======== Information shown

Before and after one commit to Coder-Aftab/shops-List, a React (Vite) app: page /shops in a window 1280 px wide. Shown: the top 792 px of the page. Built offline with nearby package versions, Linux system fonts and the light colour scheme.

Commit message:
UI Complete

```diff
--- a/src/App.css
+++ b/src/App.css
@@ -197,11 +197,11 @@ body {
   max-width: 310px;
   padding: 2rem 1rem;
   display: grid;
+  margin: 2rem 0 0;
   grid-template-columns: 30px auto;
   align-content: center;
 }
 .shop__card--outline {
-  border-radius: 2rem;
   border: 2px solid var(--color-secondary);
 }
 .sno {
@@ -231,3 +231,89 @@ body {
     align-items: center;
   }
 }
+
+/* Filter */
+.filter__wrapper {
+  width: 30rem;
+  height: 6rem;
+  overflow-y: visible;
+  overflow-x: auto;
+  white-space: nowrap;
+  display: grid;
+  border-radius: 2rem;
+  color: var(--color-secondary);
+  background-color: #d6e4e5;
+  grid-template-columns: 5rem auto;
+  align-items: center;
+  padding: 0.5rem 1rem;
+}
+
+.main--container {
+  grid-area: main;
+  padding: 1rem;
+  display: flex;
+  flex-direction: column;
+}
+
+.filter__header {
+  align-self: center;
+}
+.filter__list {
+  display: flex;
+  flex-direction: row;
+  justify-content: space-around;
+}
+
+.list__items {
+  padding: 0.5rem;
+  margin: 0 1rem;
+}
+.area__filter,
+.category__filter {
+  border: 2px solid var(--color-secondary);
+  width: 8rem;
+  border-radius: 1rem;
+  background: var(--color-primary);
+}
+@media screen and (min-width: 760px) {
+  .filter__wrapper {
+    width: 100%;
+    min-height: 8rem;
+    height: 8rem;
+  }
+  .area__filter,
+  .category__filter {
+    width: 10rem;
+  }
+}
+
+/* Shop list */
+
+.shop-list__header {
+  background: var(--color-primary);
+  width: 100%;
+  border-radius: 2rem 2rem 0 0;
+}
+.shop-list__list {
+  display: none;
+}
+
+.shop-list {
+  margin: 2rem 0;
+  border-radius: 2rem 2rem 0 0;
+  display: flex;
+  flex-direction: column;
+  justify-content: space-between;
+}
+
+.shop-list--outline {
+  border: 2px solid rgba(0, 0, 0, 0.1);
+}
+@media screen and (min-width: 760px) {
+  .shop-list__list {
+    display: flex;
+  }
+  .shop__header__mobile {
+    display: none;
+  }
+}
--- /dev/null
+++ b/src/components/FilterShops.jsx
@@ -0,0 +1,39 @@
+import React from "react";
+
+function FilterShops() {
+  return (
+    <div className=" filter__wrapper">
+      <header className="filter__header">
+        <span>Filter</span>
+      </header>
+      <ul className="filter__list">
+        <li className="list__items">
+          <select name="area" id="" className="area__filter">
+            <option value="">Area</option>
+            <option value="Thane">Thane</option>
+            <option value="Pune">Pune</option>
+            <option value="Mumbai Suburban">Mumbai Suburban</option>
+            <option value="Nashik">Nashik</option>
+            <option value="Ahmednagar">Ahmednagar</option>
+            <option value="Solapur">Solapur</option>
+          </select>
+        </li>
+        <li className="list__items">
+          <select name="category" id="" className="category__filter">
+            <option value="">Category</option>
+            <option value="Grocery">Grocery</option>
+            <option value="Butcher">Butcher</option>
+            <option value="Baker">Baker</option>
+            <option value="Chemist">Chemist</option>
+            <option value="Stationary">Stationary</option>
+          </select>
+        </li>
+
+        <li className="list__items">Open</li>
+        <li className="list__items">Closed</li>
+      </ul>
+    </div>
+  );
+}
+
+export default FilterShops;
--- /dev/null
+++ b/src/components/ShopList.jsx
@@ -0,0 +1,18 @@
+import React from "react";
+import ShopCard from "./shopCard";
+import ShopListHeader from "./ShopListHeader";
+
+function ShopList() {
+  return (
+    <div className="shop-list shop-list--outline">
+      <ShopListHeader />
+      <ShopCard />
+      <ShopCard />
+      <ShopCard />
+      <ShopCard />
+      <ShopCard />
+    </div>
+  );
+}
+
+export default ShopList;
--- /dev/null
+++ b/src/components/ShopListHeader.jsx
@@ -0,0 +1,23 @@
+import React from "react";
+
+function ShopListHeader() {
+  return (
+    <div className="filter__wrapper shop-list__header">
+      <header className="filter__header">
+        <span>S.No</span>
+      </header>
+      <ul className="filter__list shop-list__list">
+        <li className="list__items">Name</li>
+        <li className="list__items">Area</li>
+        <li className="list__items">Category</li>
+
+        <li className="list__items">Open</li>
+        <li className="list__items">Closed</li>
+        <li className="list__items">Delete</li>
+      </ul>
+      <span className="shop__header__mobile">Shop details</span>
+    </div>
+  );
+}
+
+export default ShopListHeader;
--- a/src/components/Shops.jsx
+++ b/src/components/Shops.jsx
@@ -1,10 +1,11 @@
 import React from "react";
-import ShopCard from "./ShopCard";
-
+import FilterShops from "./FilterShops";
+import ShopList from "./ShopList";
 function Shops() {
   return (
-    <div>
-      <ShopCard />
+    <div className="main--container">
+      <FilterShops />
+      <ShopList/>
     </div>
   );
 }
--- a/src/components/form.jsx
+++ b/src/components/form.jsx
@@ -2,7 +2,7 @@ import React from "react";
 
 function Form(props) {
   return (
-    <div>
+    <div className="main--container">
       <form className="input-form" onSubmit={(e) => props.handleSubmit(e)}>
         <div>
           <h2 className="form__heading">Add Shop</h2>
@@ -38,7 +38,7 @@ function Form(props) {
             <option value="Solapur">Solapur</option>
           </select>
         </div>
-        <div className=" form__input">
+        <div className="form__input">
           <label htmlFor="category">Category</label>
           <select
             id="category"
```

================

What this task involves: The material must be repeated in full, with every line exact.

Exercise result:
Before and after one commit to Coder-Aftab/shops-List, a React (Vite) app: page /shops in a window 1280 px wide. Shown: the top 792 px of the page. Built offline with nearby package versions, Linux system fonts and the light colour scheme.

Commit message:
UI Complete

```diff
--- a/src/App.css
+++ b/src/App.css
@@ -197,11 +197,11 @@ body {
   max-width: 310px;
   padding: 2rem 1rem;
   display: grid;
+  margin: 2rem 0 0;
   grid-template-columns: 30px auto;
   align-content: center;
 }
 .shop__card--outline {
-  border-radius: 2rem;
   border: 2px solid var(--color-secondary);
 }
 .sno {
@@ -231,3 +231,89 @@ body {
     align-items: center;
   }
 }
+
+/* Filter */
+.filter__wrapper {
+  width: 30rem;
+  height: 6rem;
+  overflow-y: visible;
+  overflow-x: auto;
+  white-space: nowrap;
+  display: grid;
+  border-radius: 2rem;
+  color: var(--color-secondary);
+  background-color: #d6e4e5;
+  grid-template-columns: 5rem auto;
+  align-items: center;
+  padding: 0.5rem 1rem;
+}
+
+.main--container {
+  grid-area: main;
+  padding: 1rem;
+  display: flex;
+  flex-direction: column;
+}
+
+.filter__header {
+  align-self: center;
+}
+.filter__list {
+  display: flex;
+  flex-direction: row;
+  justify-content: space-around;
+}
+
+.list__items {
+  padding: 0.5rem;
+  margin: 0 1rem;
+}
+.area__filter,
+.category__filter {
+  border: 2px solid var(--color-secondary);
+  width: 8rem;
+  border-radius: 1rem;
+  background: var(--color-primary);
+}
+@media screen and (min-width: 760px) {
+  .filter__wrapper {
+    width: 100%;
+    min-height: 8rem;
+    height: 8rem;
+  }
+  .area__filter,
+  .category__filter {
+    width: 10rem;
+  }
+}
+
+/* Shop list */
+
+.shop-list__header {
+  background: var(--color-primary);
+  width: 100%;
+  border-radius: 2rem 2rem 0 0;
+}
+.shop-list__list {
+  display: none;
+}
+
+.shop-list {
+  margin: 2rem 0;
+  border-radius: 2rem 2rem 0 0;
+  display: flex;
+  flex-direction: column;
+  justify-content: space-between;
+}
+
+.shop-list--outline {
+  border: 2px solid rgba(0, 0, 0, 0.1);
+}
+@media screen and (min-width: 760px) {
+  .shop-list__list {
+    display: flex;
+  }
+  .shop__header__mobile {
+    display: none;
+  }
+}
--- /dev/null
+++ b/src/components/FilterShops.jsx
@@ -0,0 +1,39 @@
+import React from "react";
+
+function FilterShops() {
+  return (
+    <div className=" filter__wrapper">
+      <header className="filter__header">
+        <span>Filter</span>
+      </header>
+      <ul className="filter__list">
+        <li className="list__items">
+          <select name="area" id="" className="area__filter">
+            <option value="">Area</option>
+            <option value="Thane">Thane</option>
+            <option value="Pune">Pune</option>
+            <option value="Mumbai Suburban">Mumbai Suburban</option>
+            <option value="Nashik">Nashik</option>
+            <option value="Ahmednagar">Ahmednagar</option>
+            <option value="Solapur">Solapur</option>
+          </select>
+        </li>
+        <li className="list__items">
+          <select name="category" id="" className="category__filter">
+            <option value="">Category</option>
+            <option value="Grocery">Grocery</option>
+            <option value="Butcher">Butcher</option>
+            <option value="Baker">Baker</option>
+            <option value="Chemist">Chemist</option>
+            <option value="Stationary">Stationary</option>
+          </select>
+        </li>
+
+        <li className="list__items">Open</li>
+        <li className="list__items">Closed</li>
+      </ul>
+    </div>
+  );
+}
+
+export default FilterShops;
--- /dev/null
+++ b/src/components/ShopList.jsx
@@ -0,0 +1,18 @@
+import React from "react";
+import ShopCard from "./shopCard";
+import ShopListHeader from "./ShopListHeader";
+
+function ShopList() {
+  return (
+    <div className="shop-list shop-list--outline">
+      <ShopListHeader />
+      <ShopCard />
+      <ShopCard />
+      <ShopCard />
+      <ShopCard />
+      <ShopCard />
+    </div>
+  );
+}
+
+export default ShopList;
--- /dev/null
+++ b/src/components/ShopListHeader.jsx
@@ -0,0 +1,23 @@
+import React from "react";
+
+function ShopListHeader() {
+  return (
+    <div className="filter__wrapper shop-list__header">
+      <header className="filter__header">
+        <span>S.No</span>
+      </header>
+      <ul className="filter__list shop-list__list">
+        <li className="list__items">Name</li>
+        <li className="list__items">Area</li>
+        <li className="list__items">Category</li>
+
+        <li className="list__items">Open</li>
+        <li className="list__items">Closed</li>
+        <li className="list__items">Delete</li>
+      </ul>
+      <span className="shop__header__mobile">Shop details</span>
+    </div>
+  );
+}
+
+export default ShopListHeader;
--- a/src/components/Shops.jsx
+++ b/src/components/Shops.jsx
@@ -1,10 +1,11 @@
 import React from "react";
-import ShopCard from "./ShopCard";
-
+import FilterShops from "./FilterShops";
+import ShopList from "./ShopList";
 function Shops() {
   return (
-    <div>
-      <ShopCard />
+    <div className="main--container">
+      <FilterShops />
+      <ShopList/>
     </div>
   );
 }
--- a/src/components/form.jsx
+++ b/src/components/form.jsx
@@ -2,7 +2,7 @@ import React from "react";
 
 function Form(props) {
   return (
-    <div>
+    <div className="main--container">
       <form className="input-form" onSubmit={(e) => props.handleSubmit(e)}>
         <div>
           <h2 className="form__heading">Add Shop</h2>
@@ -38,7 +38,7 @@ function Form(props) {
             <option value="Solapur">Solapur</option>
           </select>
         </div>
-        <div className=" form__input">
+        <div className="form__input">
           <label htmlFor="category">Category</label>
           <select
             id="category"
```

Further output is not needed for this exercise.